Sun Protection – Everything you need to know by Dr Johanna Ward
The sun is 4.5 billion years old and is the main source of ultraviolet radiation in our environment. The sun emits two different types of ultraviolet rays (UVA & UVB) that are harmful and damaging to the skin. Exposure to ultraviolet radiation is a major risk factor for most skin cancers and is the primary cause of skin ageing.
READ: SKIN CANCER: The Darker Side of the Sun
UVA rays can penetrate through clouds, windows and glass. These rays penetrate into the skin’s dermis (the deeper layer) and harm the skin by causing ageing and photodamage. Most sun beds have large amounts of UVA which is why sunbeams users get accelerated ageing.
UVB rays are more potent than UVA rays as they can directly damage DNA. These rays are the main rays that cause sunburn. UVB rays are thought to cause most skin cancers.
Most modern day sunscreens are broad spectrum which means that they protect from both UVA and UVB rays. Current advice is that sun protection should be worn throughout the year for anti-ageing and for protection against skin cancer.

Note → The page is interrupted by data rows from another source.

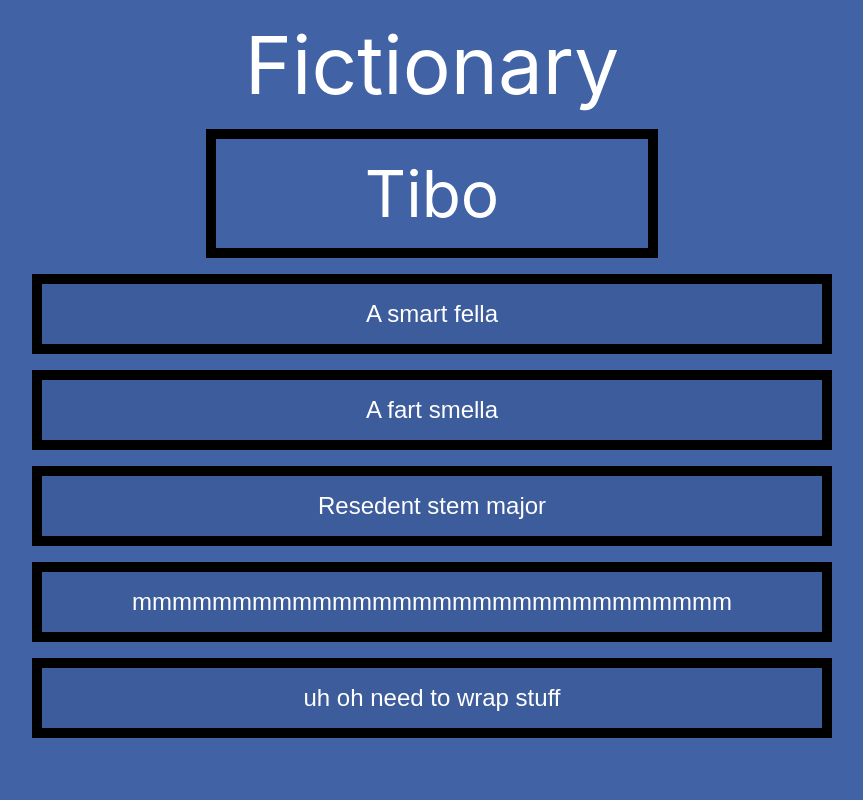
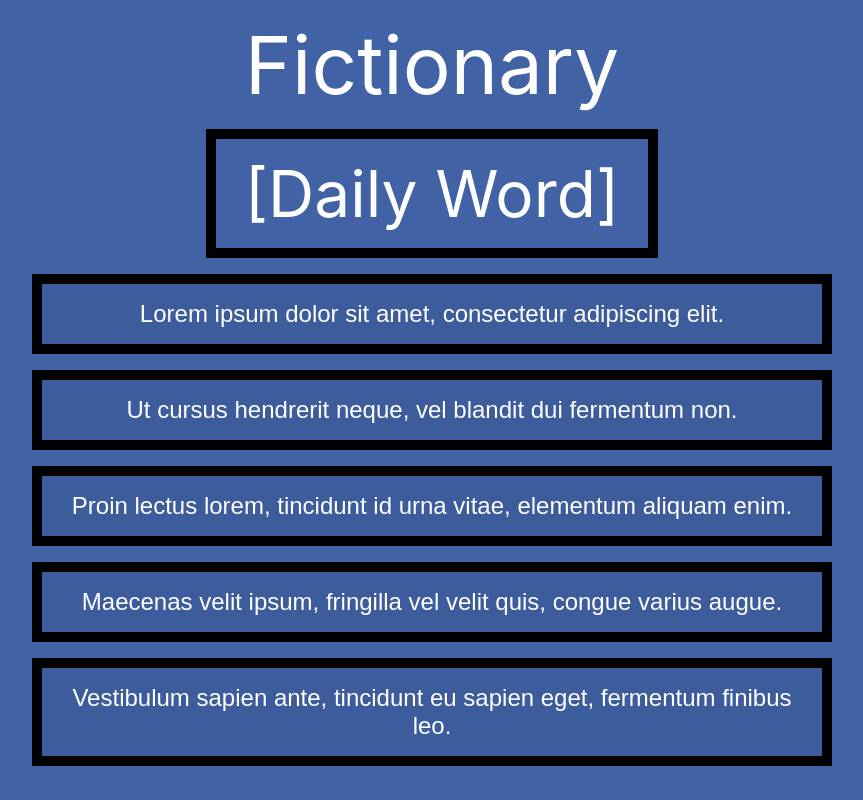
Before and after one commit to TiloRC/fictionary2023, a React (Create React App) app in the folder react-app/my-app/: page / in a window 1280 px wide. Shown: the whole page, without its empty margins (208-1071 px from the left). Built offline with nearby package versions, Linux system fonts and the light colour scheme.

Commit message:
refactored: created defList component

```diff
--- a/react-app/my-app/src/App.js
+++ b/react-app/my-app/src/App.js
@@ -1,47 +1,16 @@
-import './App.css';
-
-
+import "./App.css";
+import DefList from "./components/defList";
 
 function App() {
   return (
     <div className="App">
-
-      <div className="App-header">
-        Fictionary
-      </div>
+      <header className="App-header">Fictionary</header>
 
       <div>
-        <div className="App-dailyWord">
-          Tibo
-        </div>
+        <div className="App-dailyWord">[Daily Word]</div>
 
-        <div>
-
-          <button className="App-definitions" type="button" onClick={ () =>{ alert('inline alert');} } >
-            A smart fella
-          </button>
-
-          <button className="App-definitions" type="button" onClick={ () =>{ alert('inline alert2');}} >
-            A fart smella
-          </button>
-
-          <button className="App-definitions" type="button" onClick={ () =>{ alert('inline alert3');} } >
-            Resedent stem major
-          </button>
-
-          <button className="App-definitions" type="button" onClick={ () =>{ alert('inline alert4');} } >
-            mmmmmmmmmmmmmmmmmmmmmmmmmmmmmm
-          </button>
-
-          <button className="App-definitions" type="button" onClick={ () =>{ alert('inline alert5');} } >
-            uh oh need to wrap stuff
-          </button>
-
-        </div>
-
+        <DefList />
       </div>
-
-
     </div>
   );
 }
--- /dev/null
+++ b/react-app/my-app/src/components/defList.jsx
@@ -0,0 +1,33 @@
+import React, { Component } from "react";
+
+class DefList extends Component {
+  state = {
+    def: [
+      "Lorem ipsum dolor sit amet, consectetur adipiscing elit.",
+      "Ut cursus hendrerit neque, vel blandit dui fermentum non.",
+      "Proin lectus lorem, tincidunt id urna vitae, elementum aliquam enim.",
+      "Maecenas velit ipsum, fringilla vel velit quis, congue varius augue.",
+      " Vestibulum sapien ante, tincidunt eu sapien eget, fermentum finibus leo.",
+    ],
+  };
+  render() {
+    return (
+      <div>
+        {this.state.def.map((def) => (
+          <button
+            className="App-definitions"
+            type="button"
+            onClick={() => {
+              alert("inline alert");
+            }}
+            key={def}
+          >
+            {def}
+          </button>
+        ))}
+      </div>
+    );
+  }
+}
+
+export default DefList;
```
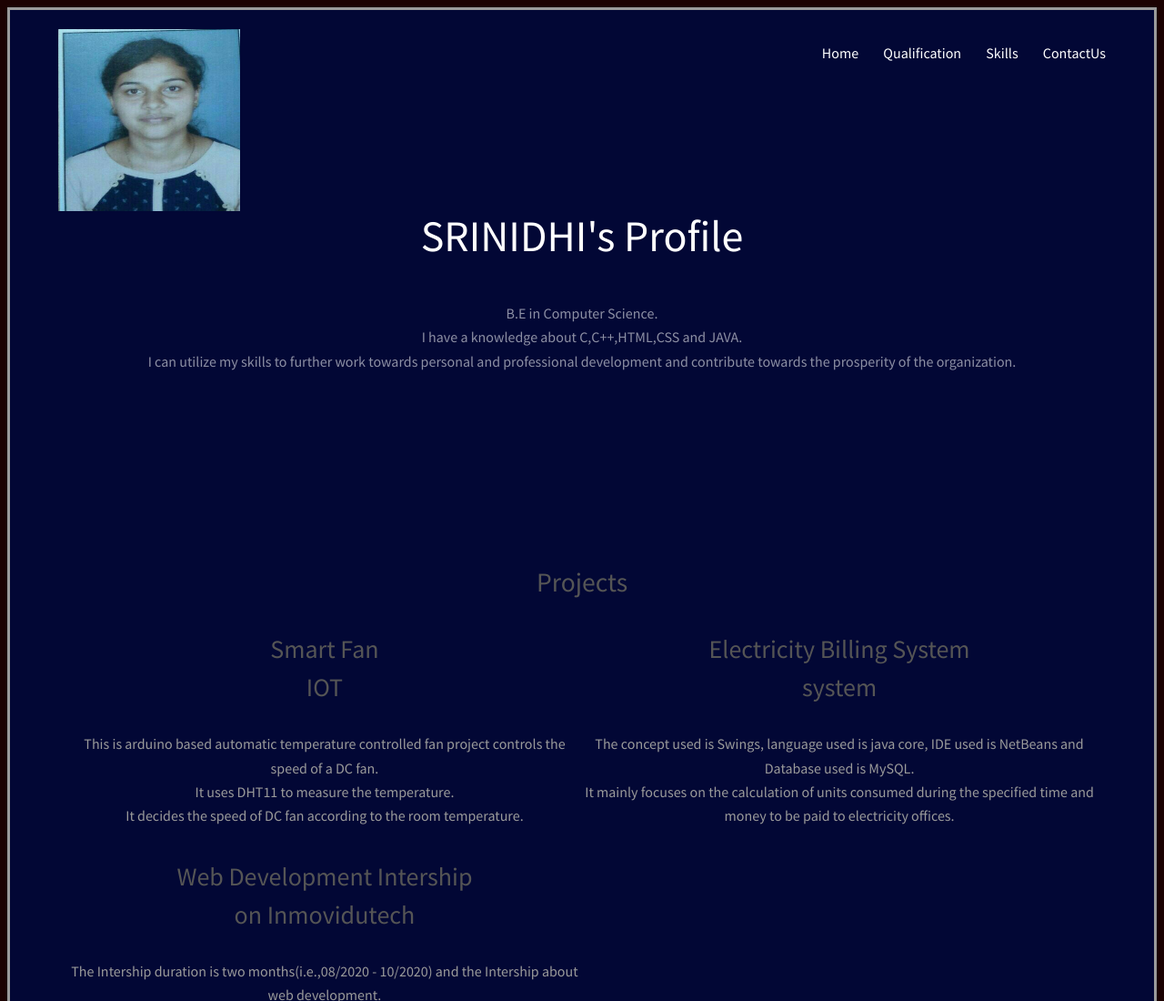
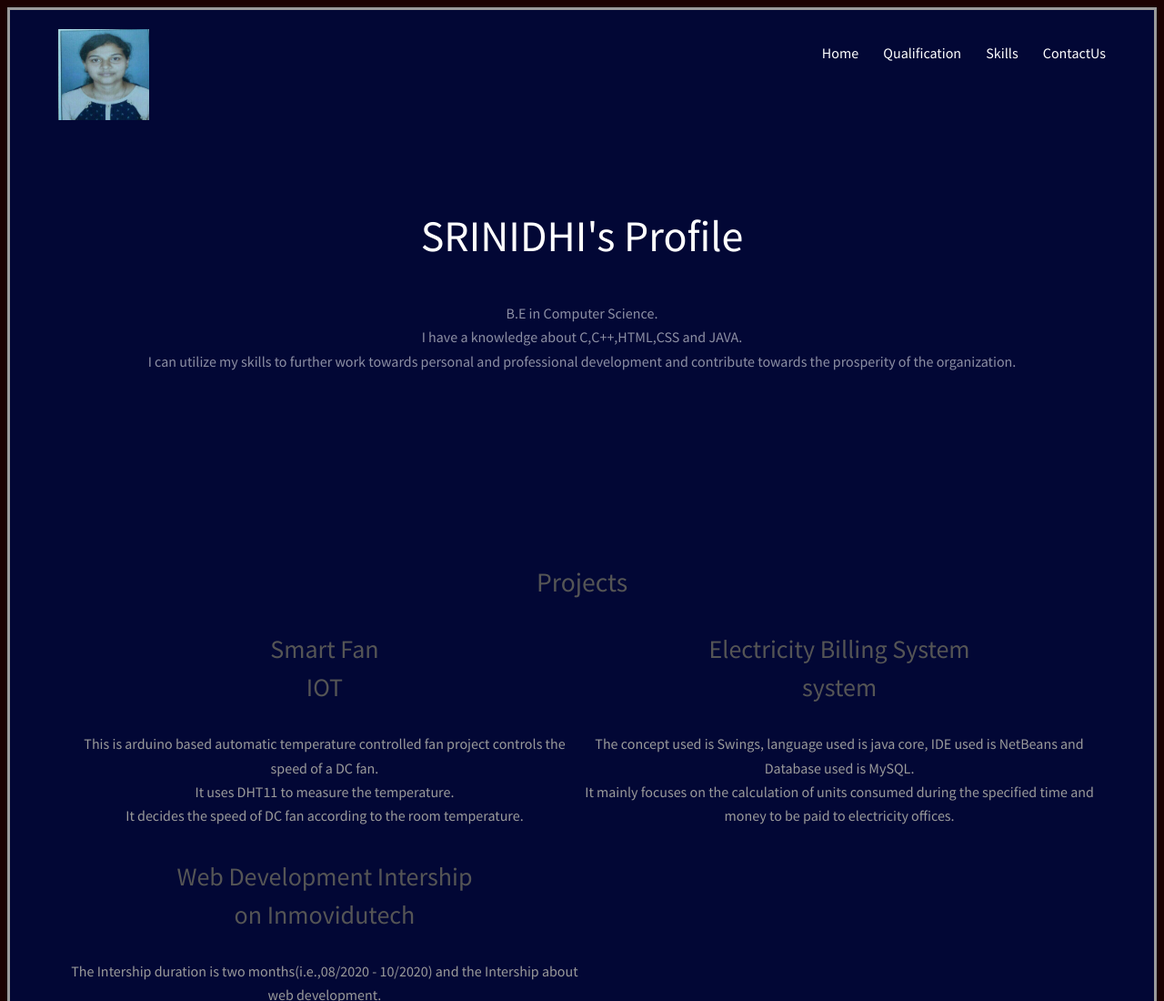
Before and after one commit to srinidhi-17cs085/web_assignment_srinidhi__17cs085, a plain HTML site: page index.html in a window 1280 px wide. Shown: the top 1100 px of the page at 91% size. Drawn offline with Linux system fonts and the light colour scheme.

Commit message:
Add files via upload

```diff
--- a/index.html
+++ b/index.html
@@ -14,7 +14,7 @@
 				<div class="inner">
 					<a href="index.html" class="logo">
 					<div class="image square" style="float:left;">
-					<img src="images/srinidhi_resume_photo.jpeg" alt="photo" height="200px" width="200px"/></a>
+					<img src="images/srinidhi_resume_photo.jpeg" alt="photo" height="100px" width="100px"/></a>
 					</div>
 
 
```
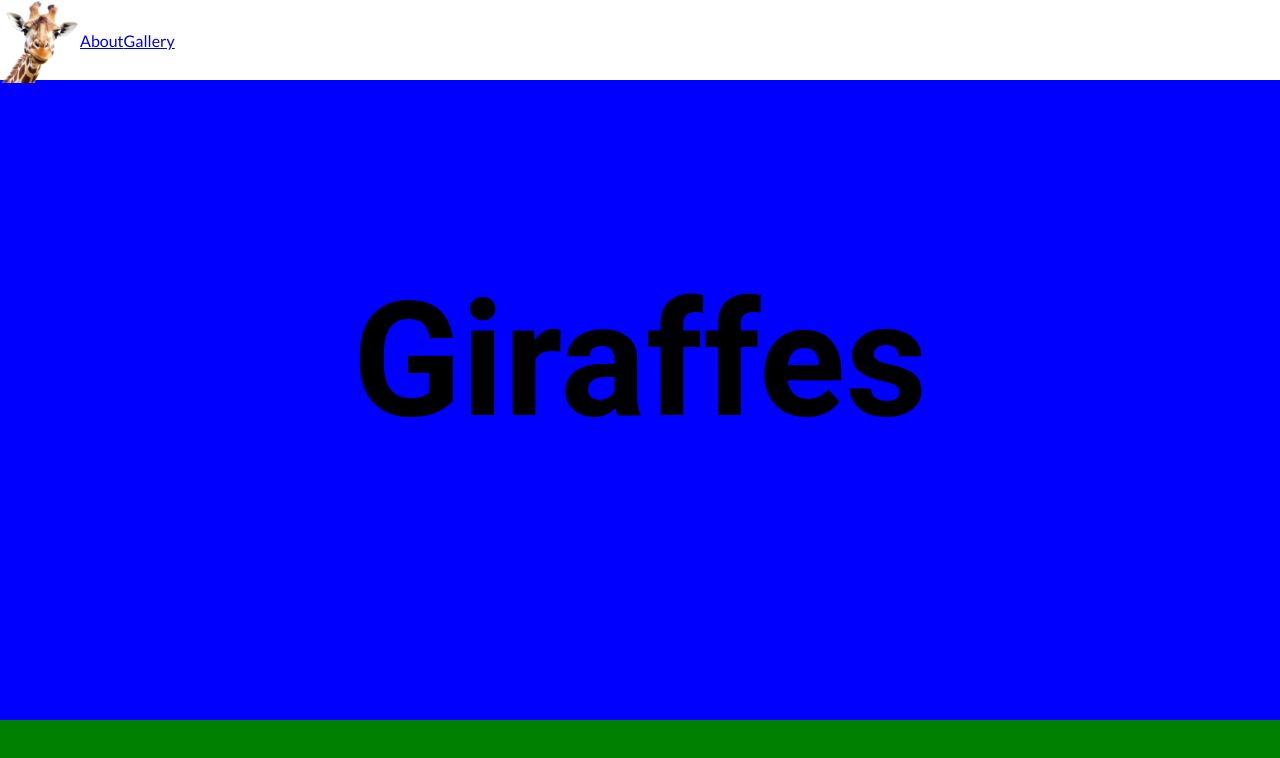
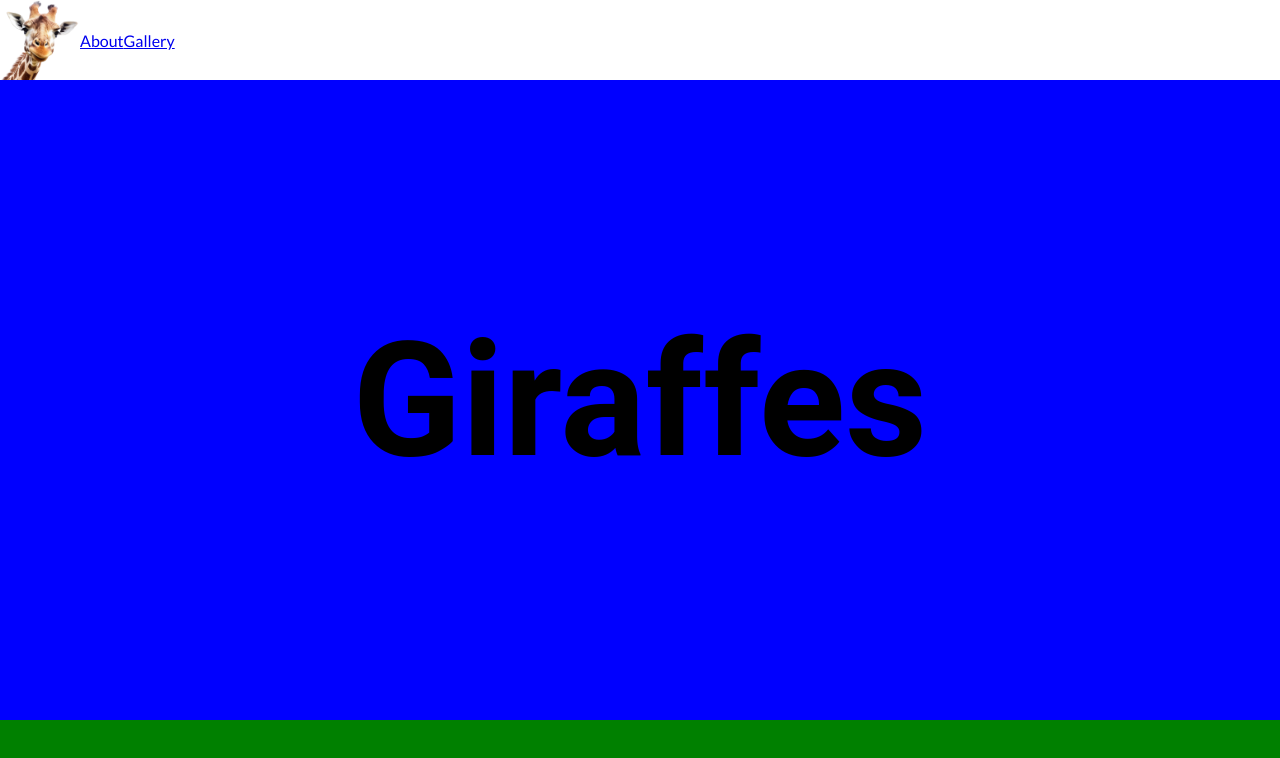
Before and after one commit to Madeha98/semicolon-school, a plain HTML site: page rwd-website/index.html in a window 1280 px wide. Drawn offline with Linux system fonts and the light colour scheme.

Commit message:
fixed layout

```diff
--- a/rwd-website/index.html
+++ b/rwd-website/index.html
@@ -15,9 +15,9 @@
   </head>
   <body>
     <div class="navbar">
-      <div class="n-logo">
-        <img src="logo.png" alt="" />
-      </div>
+      <!-- <div class="n-logo"> -->
+      <img src="logo.png" alt="" />
+      <!-- </div> -->
       <div class="n-ul">
         <ul class="">
           <li><a href="#">About</a></li>
--- a/rwd-website/style.css
+++ b/rwd-website/style.css
@@ -10,32 +10,26 @@
 .navbar {
   background-color: #fff;
   display: flex;
-  /* justify-content: center; */
-  /* align-items: center; */
   width: 100%;
   height: 10vh;
-
+  /* margin-bottom: 10vh; */
   position: fixed;
+  z-index: 1;
 }
 
 .navbar img {
   width: 5rem;
   height: auto;
   display: flex;
-  justify-items: center;
 }
 
 .n-ul {
   display: flex;
-  justify-self: flex-end;
-  /* gap: 4rem; */
   align-items: center;
 }
 
 .navbar ul {
   display: flex;
-  /* gap: 4rem; */
-  justify-items: flex-end;
 
   list-style: none;
   text-decoration: none;
@@ -50,6 +44,8 @@
   display: flex;
   justify-content: center;
   align-items: center;
+  padding-top: 10vh;
+  /* position: relative; */
 }
 
 .main h1 {
@@ -63,4 +59,5 @@
   background-color: green;
   width: 100%;
   height: 10vh;
+  /* position: relative; */
 }
```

Physical versus chemical sunscreens
Physical sunscreens work by sitting on top of the skin and deflecting or scattering UV rays away from the skin. They contain ingredients like zinc oxide or titanium oxide or a combination of both. These are good (esp. zinc oxide) for anyone with acne prone or sensitive skin e.g. eczema or rosacea and are recommended for use in children. Modern physical sunscreens no longer feel heavy, thick and white on the skin.
Chemical sunscreens contain organic compounds like oxybenzone, avobenzone and octinoxate that create a chemical reaction that changes the UV rays into heat which then gets released by the skin. Chemical sunscreens often feel nicer on the skin and often have the added benefit of peptides, antioxidants and hydrators in their formulation so they are nicer for daily use but they can sting the eyes and are more likely to cause allergic reactions.
What does SPF mean?
SPF stands for Sun Protection Factor. It is a measure of UVB rays only and refers to the theoretical amount of time that you can be in the sun without getting sunburned. For example, an SPF 15 will allow you to be in the sun 15 times longer than if you were without protection. SPF 15 protects against 93% of UVB rays, whilst an SPF 30 will protect against 97% of UVB rays and an SPF 50 protects against 98%.
How much sunscreen should I wear?
Most of us don’t wear enough sun protection to get the full benefit of the product. The standard rule is that you need to use an ounce (or a shot glass full) of sunscreen if you want all over coverage. For the face you need on average the size of a 10pence coin (product depending) spread evenly over the face. You should not rely on make up powders with SPF or foundation with SPF alone as an your sun protection as most of us don’t apply these in liberal enough quantities to make them protective.
When should I apply sunscreen?
Sun protection should always be the last thing you apply to the skin. Any moisturiser or lotion applied to the skin after sunscreen will dilute its protection. You can of course layer your sunscreen and use a pressed make up powder SPF afterwards.No sunscreen can be entirely waterproof so for best protection reapply your sunscreen after water exposure, heavy sweating or after 2 hours.
Is a moisturiser that has SPF in it as effective as a sunscreen?
A moisturising SPF is a fantastic investment as it gives sun protection as well as providing hydration for the skin. Find yourself a moisturising SPF that applies nicely onto the skin and it will be your best anti-aging investment ever.
MEET THE TA MAG EXPERT
Dr Johanna Ward MBBS DRCOG MRCGP Dip ClinDerm
Dr Ward is an Award Winning Skin Doctor, Gp and presenter. She runs two private skin and laser clinics and is regarded as one of the UK’s leading skincare experts. She is passionate about everything to do with dermatology and is a founder of the ZENii skincare and wellness range.